That’s a $0.26 increase since March 11, when gas prices hit a previous all-time high of $4.33 per gallon.
Just how high gas prices will go, however, is unknown.
Patrick DeHaan, an analyst from GasBuddy, suggested that prices could well surpass $5 this year.
“The goal posts are moving constantly. I think we probably have somewhere in the neighborhood of a one-in-three shot of the national average getting to $5,” DeHaan said this week.
“We’re definitely heading a little higher short-term, but we’re still waiting to see if the EU sanctions Russian oil. They talked about it. That could boost the momentum of getting close to $5.”

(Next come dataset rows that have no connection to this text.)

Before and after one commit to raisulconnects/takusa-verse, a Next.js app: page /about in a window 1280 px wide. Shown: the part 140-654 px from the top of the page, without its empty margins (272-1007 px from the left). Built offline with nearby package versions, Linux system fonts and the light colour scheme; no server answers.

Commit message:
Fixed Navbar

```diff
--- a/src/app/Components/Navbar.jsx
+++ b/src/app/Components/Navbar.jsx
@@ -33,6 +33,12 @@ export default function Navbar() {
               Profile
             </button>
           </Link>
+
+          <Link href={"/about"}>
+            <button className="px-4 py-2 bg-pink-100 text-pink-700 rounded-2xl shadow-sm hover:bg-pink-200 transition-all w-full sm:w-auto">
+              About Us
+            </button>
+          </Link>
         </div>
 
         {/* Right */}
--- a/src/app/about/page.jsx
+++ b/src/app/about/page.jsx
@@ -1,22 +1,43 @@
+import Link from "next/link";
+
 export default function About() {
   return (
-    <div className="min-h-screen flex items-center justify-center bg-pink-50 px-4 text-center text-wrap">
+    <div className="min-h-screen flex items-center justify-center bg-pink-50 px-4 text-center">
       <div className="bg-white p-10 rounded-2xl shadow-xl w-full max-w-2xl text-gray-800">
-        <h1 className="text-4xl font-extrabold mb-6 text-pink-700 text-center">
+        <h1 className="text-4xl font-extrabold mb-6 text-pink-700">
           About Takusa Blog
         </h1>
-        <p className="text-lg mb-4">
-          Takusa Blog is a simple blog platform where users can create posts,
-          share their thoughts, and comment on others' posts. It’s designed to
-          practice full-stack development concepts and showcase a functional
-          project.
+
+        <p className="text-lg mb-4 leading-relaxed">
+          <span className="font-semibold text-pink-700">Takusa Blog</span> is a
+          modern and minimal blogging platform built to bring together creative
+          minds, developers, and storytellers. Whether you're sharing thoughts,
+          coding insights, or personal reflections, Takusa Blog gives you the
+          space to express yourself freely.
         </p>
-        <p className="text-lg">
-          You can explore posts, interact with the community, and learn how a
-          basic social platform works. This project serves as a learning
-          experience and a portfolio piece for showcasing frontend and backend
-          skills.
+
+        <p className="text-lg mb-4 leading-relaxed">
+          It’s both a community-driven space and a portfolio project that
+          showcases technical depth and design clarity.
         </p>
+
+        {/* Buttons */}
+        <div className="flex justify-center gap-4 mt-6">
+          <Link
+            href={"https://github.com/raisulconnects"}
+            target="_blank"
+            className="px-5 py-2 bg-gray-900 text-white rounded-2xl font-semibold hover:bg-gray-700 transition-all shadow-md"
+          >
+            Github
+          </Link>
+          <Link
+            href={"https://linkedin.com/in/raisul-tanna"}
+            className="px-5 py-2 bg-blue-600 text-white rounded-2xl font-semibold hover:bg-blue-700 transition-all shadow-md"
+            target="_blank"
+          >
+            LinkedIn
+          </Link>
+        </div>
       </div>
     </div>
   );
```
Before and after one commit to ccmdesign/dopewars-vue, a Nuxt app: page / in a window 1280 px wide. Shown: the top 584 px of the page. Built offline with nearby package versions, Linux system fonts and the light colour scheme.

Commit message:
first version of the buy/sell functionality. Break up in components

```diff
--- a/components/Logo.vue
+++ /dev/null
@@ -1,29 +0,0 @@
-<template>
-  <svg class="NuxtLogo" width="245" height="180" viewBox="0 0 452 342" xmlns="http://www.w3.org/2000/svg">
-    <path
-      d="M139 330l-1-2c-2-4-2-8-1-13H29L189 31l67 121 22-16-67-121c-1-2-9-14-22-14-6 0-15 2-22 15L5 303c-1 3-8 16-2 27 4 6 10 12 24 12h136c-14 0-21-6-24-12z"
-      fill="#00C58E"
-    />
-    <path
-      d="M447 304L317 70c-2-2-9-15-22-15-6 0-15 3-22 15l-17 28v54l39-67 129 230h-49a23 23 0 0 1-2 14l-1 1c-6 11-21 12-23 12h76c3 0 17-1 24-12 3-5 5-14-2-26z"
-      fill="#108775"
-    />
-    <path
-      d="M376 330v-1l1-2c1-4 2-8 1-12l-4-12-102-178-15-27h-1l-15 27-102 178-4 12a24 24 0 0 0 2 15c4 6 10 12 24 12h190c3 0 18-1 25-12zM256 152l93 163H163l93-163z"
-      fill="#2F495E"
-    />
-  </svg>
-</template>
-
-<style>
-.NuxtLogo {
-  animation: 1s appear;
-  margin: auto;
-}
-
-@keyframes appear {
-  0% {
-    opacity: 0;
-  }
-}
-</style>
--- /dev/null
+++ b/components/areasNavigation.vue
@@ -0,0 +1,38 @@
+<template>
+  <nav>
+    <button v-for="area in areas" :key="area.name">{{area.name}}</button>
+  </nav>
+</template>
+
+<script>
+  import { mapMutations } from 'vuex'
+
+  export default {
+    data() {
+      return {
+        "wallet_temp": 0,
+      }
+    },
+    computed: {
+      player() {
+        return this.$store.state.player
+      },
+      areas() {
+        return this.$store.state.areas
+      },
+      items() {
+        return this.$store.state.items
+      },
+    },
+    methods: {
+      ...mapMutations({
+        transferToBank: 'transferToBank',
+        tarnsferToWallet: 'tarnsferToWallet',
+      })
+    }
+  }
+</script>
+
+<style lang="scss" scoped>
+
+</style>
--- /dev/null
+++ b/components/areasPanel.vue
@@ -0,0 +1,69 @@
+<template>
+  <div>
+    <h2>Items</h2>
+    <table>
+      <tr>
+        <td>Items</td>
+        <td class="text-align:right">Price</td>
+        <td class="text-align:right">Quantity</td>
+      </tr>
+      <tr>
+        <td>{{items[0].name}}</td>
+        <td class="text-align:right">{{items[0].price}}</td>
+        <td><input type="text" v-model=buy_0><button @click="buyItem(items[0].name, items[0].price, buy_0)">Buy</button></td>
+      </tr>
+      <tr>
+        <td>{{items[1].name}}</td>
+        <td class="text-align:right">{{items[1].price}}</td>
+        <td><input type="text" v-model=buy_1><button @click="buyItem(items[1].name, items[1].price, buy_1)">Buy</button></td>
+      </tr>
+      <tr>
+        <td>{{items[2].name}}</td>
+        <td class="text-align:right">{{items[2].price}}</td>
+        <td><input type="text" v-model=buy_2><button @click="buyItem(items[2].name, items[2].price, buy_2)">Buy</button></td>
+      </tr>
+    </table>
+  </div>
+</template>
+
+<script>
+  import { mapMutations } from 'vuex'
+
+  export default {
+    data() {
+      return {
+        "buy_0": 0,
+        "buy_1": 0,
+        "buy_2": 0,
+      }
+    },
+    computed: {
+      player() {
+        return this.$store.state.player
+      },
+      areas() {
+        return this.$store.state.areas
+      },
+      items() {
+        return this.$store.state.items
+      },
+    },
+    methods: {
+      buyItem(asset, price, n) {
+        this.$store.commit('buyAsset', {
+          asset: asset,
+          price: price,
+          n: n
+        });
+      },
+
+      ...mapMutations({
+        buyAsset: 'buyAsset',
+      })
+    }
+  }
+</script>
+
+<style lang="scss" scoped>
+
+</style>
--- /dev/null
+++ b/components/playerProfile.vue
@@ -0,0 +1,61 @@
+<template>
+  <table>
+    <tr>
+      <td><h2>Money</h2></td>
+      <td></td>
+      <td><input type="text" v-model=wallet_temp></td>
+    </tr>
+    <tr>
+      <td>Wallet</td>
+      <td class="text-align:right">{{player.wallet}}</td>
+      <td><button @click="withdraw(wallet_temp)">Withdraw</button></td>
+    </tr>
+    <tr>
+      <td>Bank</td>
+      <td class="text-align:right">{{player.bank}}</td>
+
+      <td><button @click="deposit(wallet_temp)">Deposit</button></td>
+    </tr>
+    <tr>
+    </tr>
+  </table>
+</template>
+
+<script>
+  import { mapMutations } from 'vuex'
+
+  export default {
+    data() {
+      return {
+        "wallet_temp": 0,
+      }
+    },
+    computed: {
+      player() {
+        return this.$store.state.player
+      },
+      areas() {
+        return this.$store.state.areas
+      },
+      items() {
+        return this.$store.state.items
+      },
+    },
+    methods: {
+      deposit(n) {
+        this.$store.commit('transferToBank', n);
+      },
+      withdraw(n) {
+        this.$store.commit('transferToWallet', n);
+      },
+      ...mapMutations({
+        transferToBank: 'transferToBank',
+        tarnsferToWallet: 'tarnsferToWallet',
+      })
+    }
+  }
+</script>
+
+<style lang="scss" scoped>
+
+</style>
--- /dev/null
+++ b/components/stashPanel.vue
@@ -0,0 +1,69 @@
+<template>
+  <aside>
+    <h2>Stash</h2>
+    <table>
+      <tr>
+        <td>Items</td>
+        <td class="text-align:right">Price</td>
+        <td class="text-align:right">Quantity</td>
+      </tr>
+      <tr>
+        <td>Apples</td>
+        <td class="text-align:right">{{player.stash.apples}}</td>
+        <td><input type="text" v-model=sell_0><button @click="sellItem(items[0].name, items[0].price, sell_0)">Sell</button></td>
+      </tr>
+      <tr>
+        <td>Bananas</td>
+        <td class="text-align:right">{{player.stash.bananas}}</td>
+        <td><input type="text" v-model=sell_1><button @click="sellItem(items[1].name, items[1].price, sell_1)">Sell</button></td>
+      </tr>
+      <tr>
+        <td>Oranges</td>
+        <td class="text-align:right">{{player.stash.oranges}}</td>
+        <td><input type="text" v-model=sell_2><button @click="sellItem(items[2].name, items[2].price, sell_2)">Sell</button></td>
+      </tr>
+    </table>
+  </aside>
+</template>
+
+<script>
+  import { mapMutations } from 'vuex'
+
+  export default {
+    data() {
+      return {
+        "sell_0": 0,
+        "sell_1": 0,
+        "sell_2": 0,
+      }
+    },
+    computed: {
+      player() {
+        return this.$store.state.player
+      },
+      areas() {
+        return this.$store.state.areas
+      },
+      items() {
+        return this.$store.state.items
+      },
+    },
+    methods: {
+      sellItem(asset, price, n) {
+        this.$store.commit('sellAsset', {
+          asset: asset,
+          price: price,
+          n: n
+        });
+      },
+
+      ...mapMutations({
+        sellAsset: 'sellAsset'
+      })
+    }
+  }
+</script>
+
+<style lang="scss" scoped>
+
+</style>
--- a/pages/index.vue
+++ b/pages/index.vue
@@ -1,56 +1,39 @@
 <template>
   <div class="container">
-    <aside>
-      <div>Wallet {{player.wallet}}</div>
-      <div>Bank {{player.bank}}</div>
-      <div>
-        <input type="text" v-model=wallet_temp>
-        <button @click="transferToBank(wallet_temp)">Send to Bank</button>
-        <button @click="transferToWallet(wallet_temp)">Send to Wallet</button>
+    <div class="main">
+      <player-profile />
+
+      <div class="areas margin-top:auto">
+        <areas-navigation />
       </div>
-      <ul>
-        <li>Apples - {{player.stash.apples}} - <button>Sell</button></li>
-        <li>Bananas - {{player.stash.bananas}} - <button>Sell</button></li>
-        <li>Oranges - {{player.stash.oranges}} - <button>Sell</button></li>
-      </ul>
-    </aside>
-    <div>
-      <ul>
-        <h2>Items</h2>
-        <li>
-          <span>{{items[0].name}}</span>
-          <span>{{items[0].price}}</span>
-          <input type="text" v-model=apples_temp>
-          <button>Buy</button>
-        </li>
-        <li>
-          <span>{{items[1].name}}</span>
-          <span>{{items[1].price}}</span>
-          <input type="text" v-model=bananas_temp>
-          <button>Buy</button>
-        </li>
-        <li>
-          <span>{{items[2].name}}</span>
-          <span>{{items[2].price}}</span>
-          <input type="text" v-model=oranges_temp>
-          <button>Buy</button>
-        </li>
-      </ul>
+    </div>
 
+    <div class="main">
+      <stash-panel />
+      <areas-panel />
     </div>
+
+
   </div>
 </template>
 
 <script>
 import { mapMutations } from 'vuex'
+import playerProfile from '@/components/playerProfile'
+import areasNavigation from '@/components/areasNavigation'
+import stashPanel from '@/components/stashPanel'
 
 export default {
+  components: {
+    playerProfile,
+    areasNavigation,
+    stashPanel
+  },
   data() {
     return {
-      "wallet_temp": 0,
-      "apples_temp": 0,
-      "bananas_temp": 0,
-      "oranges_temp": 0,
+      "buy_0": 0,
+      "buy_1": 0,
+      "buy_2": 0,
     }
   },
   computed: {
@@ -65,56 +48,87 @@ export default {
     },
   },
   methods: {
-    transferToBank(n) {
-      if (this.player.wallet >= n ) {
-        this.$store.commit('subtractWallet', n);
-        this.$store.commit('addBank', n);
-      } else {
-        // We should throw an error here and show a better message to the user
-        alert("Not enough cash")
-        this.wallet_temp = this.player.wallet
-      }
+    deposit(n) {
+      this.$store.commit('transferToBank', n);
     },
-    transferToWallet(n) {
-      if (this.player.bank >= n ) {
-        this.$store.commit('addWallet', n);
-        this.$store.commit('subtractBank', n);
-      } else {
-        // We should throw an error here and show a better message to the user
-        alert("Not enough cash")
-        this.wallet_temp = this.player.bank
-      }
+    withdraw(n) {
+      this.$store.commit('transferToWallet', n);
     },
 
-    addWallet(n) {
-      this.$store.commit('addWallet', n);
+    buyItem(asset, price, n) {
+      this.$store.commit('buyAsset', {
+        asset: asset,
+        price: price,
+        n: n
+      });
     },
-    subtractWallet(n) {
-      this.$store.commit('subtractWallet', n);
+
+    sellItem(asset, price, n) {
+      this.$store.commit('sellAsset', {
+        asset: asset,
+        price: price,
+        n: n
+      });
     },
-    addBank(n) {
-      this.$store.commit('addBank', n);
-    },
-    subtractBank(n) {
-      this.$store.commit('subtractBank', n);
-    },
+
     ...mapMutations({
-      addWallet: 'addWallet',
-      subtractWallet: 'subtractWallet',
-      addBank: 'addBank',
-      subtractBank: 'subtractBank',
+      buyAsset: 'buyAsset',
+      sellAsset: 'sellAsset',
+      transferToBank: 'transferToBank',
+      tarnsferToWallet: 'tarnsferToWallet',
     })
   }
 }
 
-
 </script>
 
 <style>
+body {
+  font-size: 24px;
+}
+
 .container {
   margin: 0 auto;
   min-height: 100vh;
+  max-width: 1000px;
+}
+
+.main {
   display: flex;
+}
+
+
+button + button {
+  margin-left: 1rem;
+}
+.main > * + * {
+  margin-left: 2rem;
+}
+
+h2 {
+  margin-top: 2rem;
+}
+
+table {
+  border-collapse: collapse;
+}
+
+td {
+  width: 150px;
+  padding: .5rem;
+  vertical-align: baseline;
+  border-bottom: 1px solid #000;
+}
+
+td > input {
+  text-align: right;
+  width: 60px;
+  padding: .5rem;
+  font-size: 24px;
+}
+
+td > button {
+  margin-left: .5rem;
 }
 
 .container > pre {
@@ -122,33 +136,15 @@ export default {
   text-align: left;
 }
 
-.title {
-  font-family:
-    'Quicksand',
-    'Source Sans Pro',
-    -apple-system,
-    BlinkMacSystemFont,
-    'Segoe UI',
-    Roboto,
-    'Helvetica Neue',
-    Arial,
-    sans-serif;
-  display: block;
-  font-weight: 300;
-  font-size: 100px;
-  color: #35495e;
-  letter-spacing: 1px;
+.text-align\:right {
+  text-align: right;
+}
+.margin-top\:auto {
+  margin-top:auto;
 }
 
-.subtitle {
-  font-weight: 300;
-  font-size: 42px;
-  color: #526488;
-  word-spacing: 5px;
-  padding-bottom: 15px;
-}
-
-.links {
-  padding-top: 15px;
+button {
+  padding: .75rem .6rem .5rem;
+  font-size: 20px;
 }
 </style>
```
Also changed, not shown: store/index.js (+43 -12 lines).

According to a recent note from JPMorgan, however, prices could also surpass $6 per gallon by August. Analysts at the international investment bank said that prices are likely to pass the $6 threshold as a result of a drop in supply and an increase in demand over the summer months.
Why Gas Prices Keep Going Up
The cost of gas is determined by a multitude of factors, though much of it can be explained by a shortage of supply. Even then, however, a short supply can also be determined by different factors.
Among those reasons is the COVID-19 pandemic, which threw the oil markets out of whack. As the world went into lockdown, oil producers began to wind down operations and produce significantly less oil than before. As fewer people went to work, fewer people needed gas for their cars. It resulted in the cost of oil plummeting beyond $0 for the first time.
Since the world’s economies have begun to reopen, however, demand shot up. OPEC countries, which produce oil, have committed to a conservative increase in oil production over the coming years to slowly meet that demand again – stopping short of quickly ramping up production, possibly over fears of future lockdowns. There is also fears that increasing production too fast could lead to a crash in prices.
As supplies run short, many NATO countries are now left with figuring out new sources of oil in the wake of the Russian invasion of Ukraine. As part of sanctions against Russia, the United States and some European countries are now actively seeking new oil suppliers to meet demand.
And even after President Joe Biden reneged on a promise to stop new drilling in the United States, domestic oil producers are not rushing to increase production. With the market still uncertain and the high costs of drilling new wells and establishing new infrastructure, it’s unlikely domestic oil producers will step up to the plate and make up for the shortfall unless prices rise even more dramatically.
Jack Buckby is a British author, counter-extremism researcher, and journalist based in New York. Reporting on the U.K., Europe, and the U.S., he works to analyze and understand left-wing and right-wing radicalization, and reports on Western governments’ approaches to the pressing issues of today. His books and research papers explore these themes and propose pragmatic solutions to our increasingly polarized society.